Jainism
Jainism
topics

Gods

Tirthankara Ganadhara Arihant

Philosophy

Ethics

Ahimsa

Epistemology

Kevala Jñāna

Jaina logic

Anekāntavāda

Jain cosmology

Siddhashila Naraka Heavenly beings

Karma

Types Causes

Gunasthana Dravya

Jīva Ajiva

Pudgala Dharma

Tattva

Asrava Bandha Samvara Nirjara Mokṣa

Death Saṃsāra Ratnatraya Kashaya

Branches

Digambara

Mula Sangha

Balatkara Gana Kashtha Sangha

Taran Panth Bispanthi Terapanth Yapaniya Kanji Panth

Śvētāmbara

Murtipujaka

Gaccha

Kharatara Tapa Tristutik

Sthānakavāsī Terapanth

Practices

Sallekhana Meditation

Sāmāyika

Monasticism Vegetarianism Fasting Rituals Festivals

Paryushana Kshamavani Mahamastakabhisheka

Upadhan Tapas Pratikramana

Literature

Agama

Shatkhandagama Kasayapahuda

Mantra

Namokar Mantra Bhaktamara Stotra

Tattvartha Sutra Samayasāra Aptamimamsa Kalpa Sūtra

Symbols

Jain flag Siddhachakra Ashtamangala

Shrivatsa Nandavarta

Auspicious dreams Swastika

Ascetics

Digambara
Digambara
monk Aryika Kshullak Pattavali Acharya

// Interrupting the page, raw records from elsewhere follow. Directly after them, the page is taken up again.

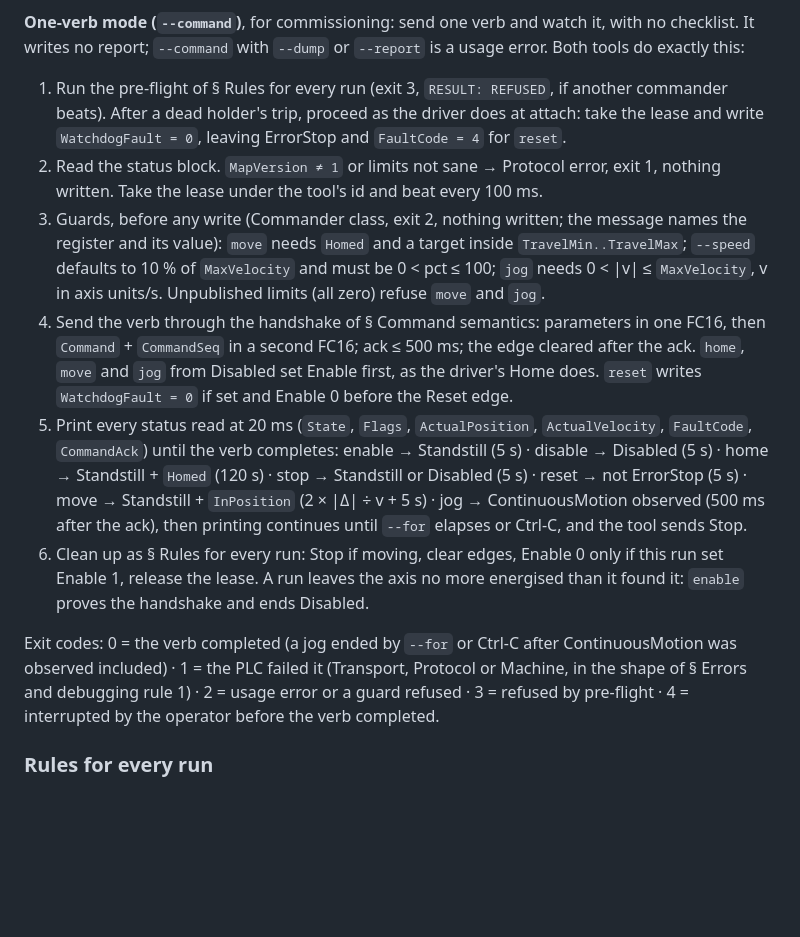
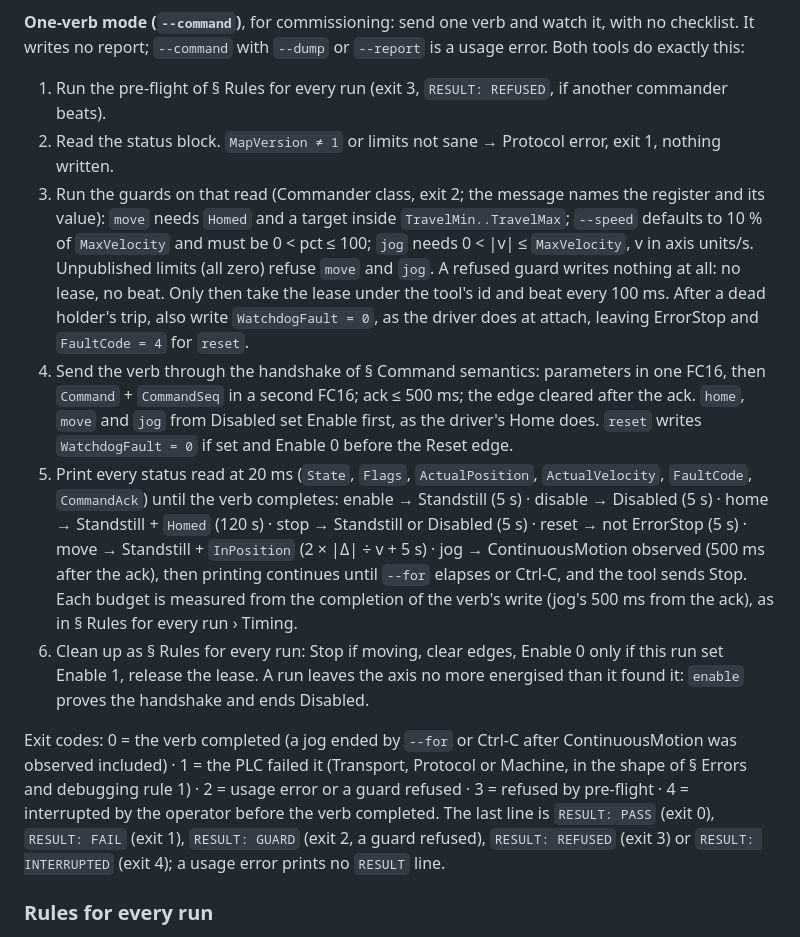
Before and after one commit to modelingevolution/generic-axis, a Markdown page: docs/protocol.md, the part around the change. Drawn GitHub-style; blank space fills up the shorter version.

Commit message:
protocol: one-verb mode runs its guards before the lease; RESULT lines named (ADR-38 clarification)
Co-Authored-By: Claude Fable 5.1 <noreply@anthropic.com>

```diff
--- a/docs/protocol.md
+++ b/docs/protocol.md
@@ -225,15 +225,14 @@ is beating — rw2, a station, or a second tool; see Pre-flight; stop it first)
 
 **One-verb mode (`--command`)**, for commissioning: send one verb and watch it, with no checklist. It writes no report;
 `--command` with `--dump` or `--report` is a usage error. Both tools do exactly this:
-1. Run the pre-flight of § Rules for every run (exit 3, `RESULT: REFUSED`, if another commander beats). After a dead
-   holder's trip, proceed as the driver does at attach: take the lease and write `WatchdogFault = 0`, leaving
-   ErrorStop and `FaultCode = 4` for `reset`.
-2. Read the status block. `MapVersion ≠ 1` or limits not sane → Protocol error, exit 1, nothing written. Take the lease
-   under the tool's id and beat every 100 ms.
-3. Guards, before any write (Commander class, exit 2, nothing written; the message names the register and its
-   value): `move` needs `Homed` and a target inside `TravelMin..TravelMax`; `--speed` defaults to 10 % of
-   `MaxVelocity` and must be 0 < pct ≤ 100; `jog` needs 0 < |v| ≤ `MaxVelocity`, v in axis units/s. Unpublished
-   limits (all zero) refuse `move` and `jog`.
+1. Run the pre-flight of § Rules for every run (exit 3, `RESULT: REFUSED`, if another commander beats).
+2. Read the status block. `MapVersion ≠ 1` or limits not sane → Protocol error, exit 1, nothing written.
+3. Run the guards on that read (Commander class, exit 2; the message names the register and its value): `move` needs
+   `Homed` and a target inside `TravelMin..TravelMax`; `--speed` defaults to 10 % of `MaxVelocity` and must be
+   0 < pct ≤ 100; `jog` needs 0 < |v| ≤ `MaxVelocity`, v in axis units/s. Unpublished limits (all zero) refuse `move`
+   and `jog`. A refused guard writes nothing at all: no lease, no beat. Only then take the lease under the tool's id
+   and beat every 100 ms. After a dead holder's trip, also write `WatchdogFault = 0`, as the driver does at attach,
+   leaving ErrorStop and `FaultCode = 4` for `reset`.
 4. Send the verb through the handshake of § Command semantics: parameters in one FC16, then `Command` + `CommandSeq`
    in a second FC16; ack ≤ 500 ms; the edge cleared after the ack. `home`, `move` and `jog` from Disabled set Enable
    first, as the driver's Home does. `reset` writes `WatchdogFault = 0` if set and Enable 0 before the Reset edge.
@@ -241,13 +240,16 @@ is beating — rw2, a station, or a second tool; see Pre-flight; stop it first)
    until the verb completes: enable → Standstill (5 s) · disable → Disabled (5 s) · home → Standstill + `Homed`
    (120 s) · stop → Standstill or Disabled (5 s) · reset → not ErrorStop (5 s) · move → Standstill + `InPosition`
    (2 × |Δ| ÷ v + 5 s) · jog → ContinuousMotion observed (500 ms after the ack), then printing continues until
-   `--for` elapses or Ctrl-C, and the tool sends Stop.
+   `--for` elapses or Ctrl-C, and the tool sends Stop. Each budget is measured from the completion of the verb's write
+   (jog's 500 ms from the ack), as in § Rules for every run › Timing.
 6. Clean up as § Rules for every run: Stop if moving, clear edges, Enable 0 only if this run set Enable 1, release
    the lease. A run leaves the axis no more energised than it found it: `enable` proves the handshake and ends Disabled.
 
 Exit codes: 0 = the verb completed (a jog ended by `--for` or Ctrl-C after ContinuousMotion was observed included) ·
 1 = the PLC failed it (Transport, Protocol or Machine, in the shape of § Errors and debugging rule 1) · 2 = usage error
-or a guard refused · 3 = refused by pre-flight · 4 = interrupted by the operator before the verb completed.
+or a guard refused · 3 = refused by pre-flight · 4 = interrupted by the operator before the verb completed. The last line is `RESULT: PASS` (exit 0), `RESULT: FAIL`
+(exit 1), `RESULT: GUARD` (exit 2, a guard refused), `RESULT: REFUSED` (exit 3) or `RESULT: INTERRUPTED` (exit 4); a
+usage error prints no `RESULT` line.
 
 ### Rules for every run
 
```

Scholars

Nalini Balbir Colette Caillat Chandabai John E. Cort Paul Dundas Virchand Gandhi Hermann Jacobi Champat Rai Jain Padmanabh Jaini Jeffery D. Long Hampa Nagarajaiah Claudia Pastorino Bal Patil Jinendra Varni

Community

Śrāvaka Sarak Tamil Organisations

Digambar Jain Mahasabha Vishwa Jain Sangathan JAINA

Jainism
Jainism
in

India

Bundelkhand Delhi Goa Gujarat Haryana Karnataka

North

Kerala Maharashtra

Mumbai

Rajasthan Tamil Nadu Uttar Pradesh

Overseas

Canada Europe United States Japan Singapore Hong Kong Pakistan Belgium Africa Southeast Asia Australia

Jainism
Jainism
and

Buddhism Hinduism Islam Sikhism Non-creationism

Dynasties and empires

Ikshvaku Maurya Kalinga Kadamba Ganga Chalukya Rashtrakuta Hoysala Pandayan

Related

History

Timeline

Pañca-Parameṣṭhi Pratima Śalākāpuruṣa Tirtha Samavasarana Jain calendar

Samvatsari

Panch Kalyanaka Statue of Ahimsa Temple Sculpture Art Law Nigoda Jain terms and concepts Sexual differences

Lists

List of Jains List of Jain temples List of Jain ascetics List of Digambar Jain ascetics Topics List (index)

Navboxes

Gods Literature Monks & nuns Scholars Temples

America Bengal

  Portal   Commons   Wikiquote  

.